An exact copy of the entries below is needed, with every picture left out.

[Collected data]
|---|

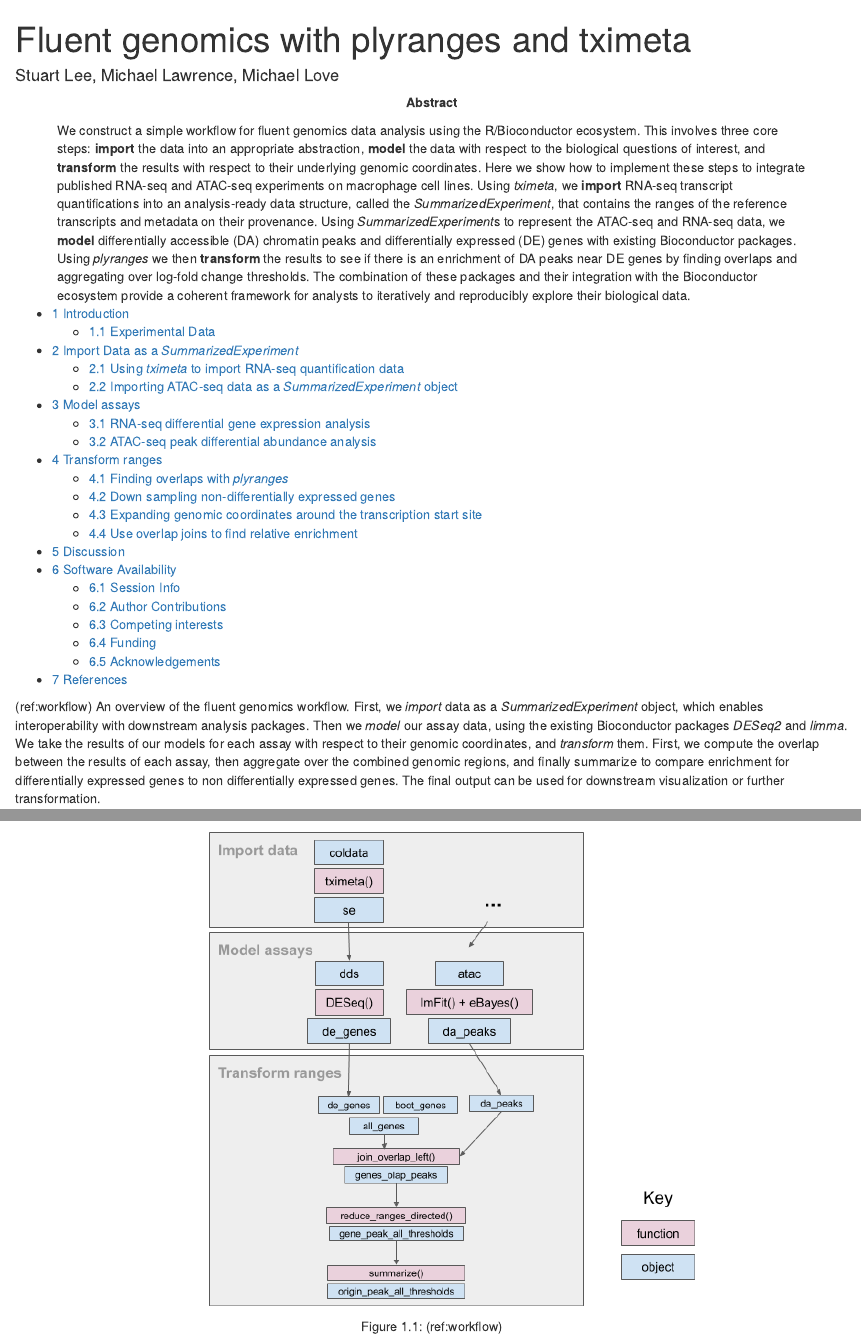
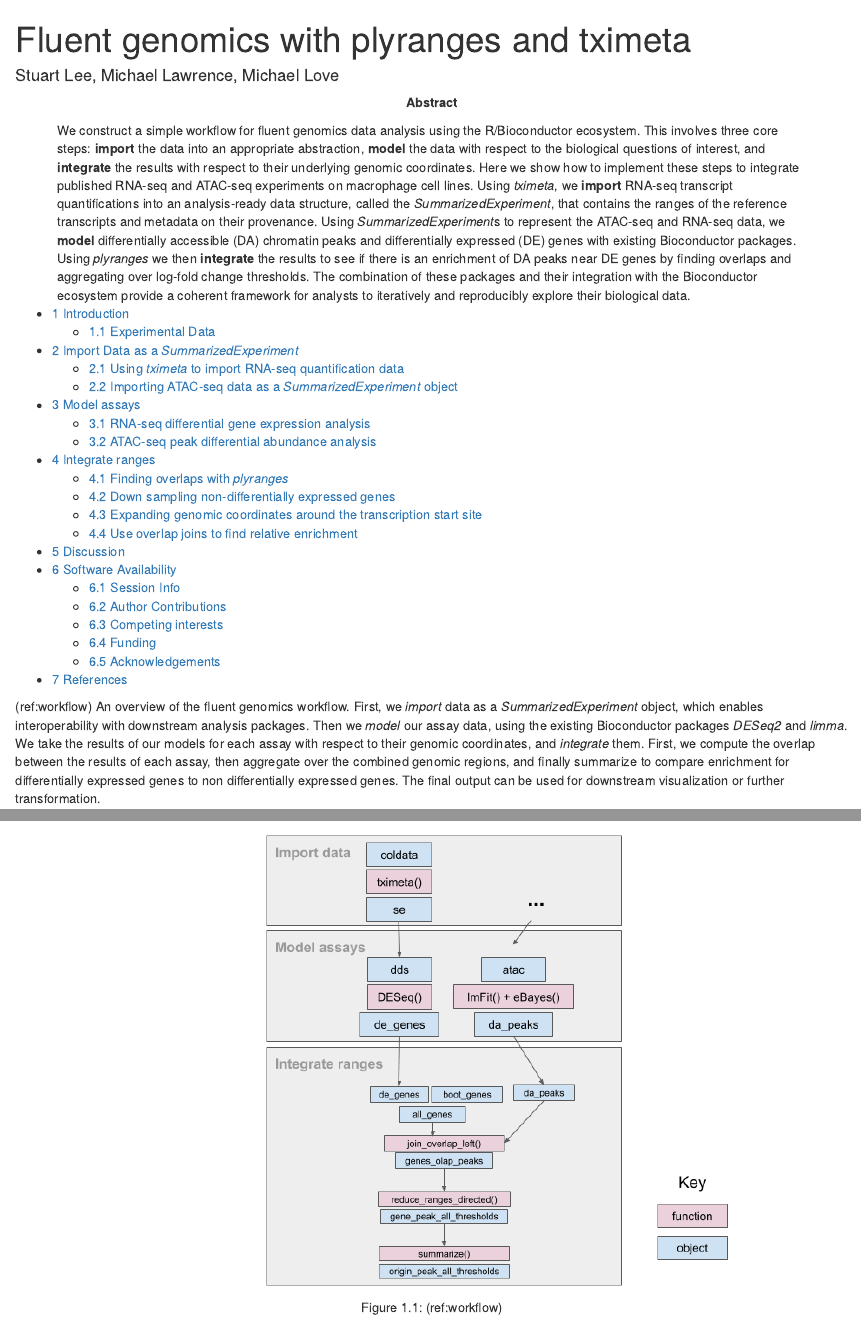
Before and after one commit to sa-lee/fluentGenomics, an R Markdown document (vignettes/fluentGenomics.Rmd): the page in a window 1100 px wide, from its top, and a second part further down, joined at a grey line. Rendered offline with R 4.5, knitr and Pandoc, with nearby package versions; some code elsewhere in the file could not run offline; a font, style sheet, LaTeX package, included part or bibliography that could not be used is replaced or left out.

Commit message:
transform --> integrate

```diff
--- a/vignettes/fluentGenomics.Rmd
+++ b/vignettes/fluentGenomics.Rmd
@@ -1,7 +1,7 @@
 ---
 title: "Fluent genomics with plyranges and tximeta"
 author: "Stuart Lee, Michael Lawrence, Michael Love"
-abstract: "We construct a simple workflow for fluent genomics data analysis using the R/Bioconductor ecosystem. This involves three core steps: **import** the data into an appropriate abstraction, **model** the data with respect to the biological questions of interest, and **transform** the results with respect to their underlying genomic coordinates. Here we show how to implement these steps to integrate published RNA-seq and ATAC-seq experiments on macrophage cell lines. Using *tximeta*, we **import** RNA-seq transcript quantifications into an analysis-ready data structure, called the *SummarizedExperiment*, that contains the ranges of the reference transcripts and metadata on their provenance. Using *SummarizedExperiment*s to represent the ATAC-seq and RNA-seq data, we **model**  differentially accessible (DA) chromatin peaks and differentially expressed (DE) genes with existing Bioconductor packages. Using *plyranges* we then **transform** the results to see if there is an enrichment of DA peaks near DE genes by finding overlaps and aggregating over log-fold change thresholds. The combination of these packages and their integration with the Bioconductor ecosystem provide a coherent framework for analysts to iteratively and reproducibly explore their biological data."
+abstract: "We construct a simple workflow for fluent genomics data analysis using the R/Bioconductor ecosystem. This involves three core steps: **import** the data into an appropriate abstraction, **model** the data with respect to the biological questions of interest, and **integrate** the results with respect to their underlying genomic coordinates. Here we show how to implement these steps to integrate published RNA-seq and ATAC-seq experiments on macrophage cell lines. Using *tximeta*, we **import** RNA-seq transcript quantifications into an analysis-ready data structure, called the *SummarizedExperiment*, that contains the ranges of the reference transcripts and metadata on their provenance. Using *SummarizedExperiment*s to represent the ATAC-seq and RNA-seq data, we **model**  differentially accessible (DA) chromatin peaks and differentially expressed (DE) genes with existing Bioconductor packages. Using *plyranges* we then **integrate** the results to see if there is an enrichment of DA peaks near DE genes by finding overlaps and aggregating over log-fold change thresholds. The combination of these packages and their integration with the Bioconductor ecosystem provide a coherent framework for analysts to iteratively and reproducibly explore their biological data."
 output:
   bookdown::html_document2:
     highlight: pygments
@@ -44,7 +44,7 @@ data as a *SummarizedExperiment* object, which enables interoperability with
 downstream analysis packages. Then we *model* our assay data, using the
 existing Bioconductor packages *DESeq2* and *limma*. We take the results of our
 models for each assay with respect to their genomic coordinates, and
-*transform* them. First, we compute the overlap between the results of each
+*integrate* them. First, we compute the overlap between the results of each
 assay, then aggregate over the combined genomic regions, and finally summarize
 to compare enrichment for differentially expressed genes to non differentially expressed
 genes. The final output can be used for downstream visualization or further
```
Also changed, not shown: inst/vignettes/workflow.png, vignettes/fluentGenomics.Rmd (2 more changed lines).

|---|

_Reply_.
Before and after one commit to sa-lee/fluentGenomics, an R Markdown document (vignettes/fluentGenomics.Rmd): the page in a window 1100 px wide, from its top, and a second part further down, joined at a grey line. Rendered offline with R 4.5, knitr and Pandoc, with nearby package versions; some code elsewhere in the file could not run offline; a font, style sheet, LaTeX package, included part or bibliography that could not be used is replaced or left out.

Commit message:
transform --> integrate

```diff
--- a/vignettes/fluentGenomics.Rmd
+++ b/vignettes/fluentGenomics.Rmd
@@ -1,7 +1,7 @@
 ---
 title: "Fluent genomics with plyranges and tximeta"
 author: "Stuart Lee, Michael Lawrence, Michael Love"
-abstract: "We construct a simple workflow for fluent genomics data analysis using the R/Bioconductor ecosystem. This involves three core steps: **import** the data into an appropriate abstraction, **model** the data with respect to the biological questions of interest, and **transform** the results with respect to their underlying genomic coordinates. Here we show how to implement these steps to integrate published RNA-seq and ATAC-seq experiments on macrophage cell lines. Using *tximeta*, we **import** RNA-seq transcript quantifications into an analysis-ready data structure, called the *SummarizedExperiment*, that contains the ranges of the reference transcripts and metadata on their provenance. Using *SummarizedExperiment*s to represent the ATAC-seq and RNA-seq data, we **model**  differentially accessible (DA) chromatin peaks and differentially expressed (DE) genes with existing Bioconductor packages. Using *plyranges* we then **transform** the results to see if there is an enrichment of DA peaks near DE genes by finding overlaps and aggregating over log-fold change thresholds. The combination of these packages and their integration with the Bioconductor ecosystem provide a coherent framework for analysts to iteratively and reproducibly explore their biological data."
+abstract: "We construct a simple workflow for fluent genomics data analysis using the R/Bioconductor ecosystem. This involves three core steps: **import** the data into an appropriate abstraction, **model** the data with respect to the biological questions of interest, and **integrate** the results with respect to their underlying genomic coordinates. Here we show how to implement these steps to integrate published RNA-seq and ATAC-seq experiments on macrophage cell lines. Using *tximeta*, we **import** RNA-seq transcript quantifications into an analysis-ready data structure, called the *SummarizedExperiment*, that contains the ranges of the reference transcripts and metadata on their provenance. Using *SummarizedExperiment*s to represent the ATAC-seq and RNA-seq data, we **model**  differentially accessible (DA) chromatin peaks and differentially expressed (DE) genes with existing Bioconductor packages. Using *plyranges* we then **integrate** the results to see if there is an enrichment of DA peaks near DE genes by finding overlaps and aggregating over log-fold change thresholds. The combination of these packages and their integration with the Bioconductor ecosystem provide a coherent framework for analysts to iteratively and reproducibly explore their biological data."
 output:
   bookdown::html_document2:
     highlight: pygments
@@ -44,7 +44,7 @@ data as a *SummarizedExperiment* object, which enables interoperability with
 downstream analysis packages. Then we *model* our assay data, using the
 existing Bioconductor packages *DESeq2* and *limma*. We take the results of our
 models for each assay with respect to their genomic coordinates, and
-*transform* them. First, we compute the overlap between the results of each
+*integrate* them. First, we compute the overlap between the results of each
 assay, then aggregate over the combined genomic regions, and finally summarize
 to compare enrichment for differentially expressed genes to non differentially expressed
 genes. The final output can be used for downstream visualization or further
```
Also changed, not shown: inst/vignettes/workflow.png, vignettes/fluentGenomics.Rmd (2 more changed lines).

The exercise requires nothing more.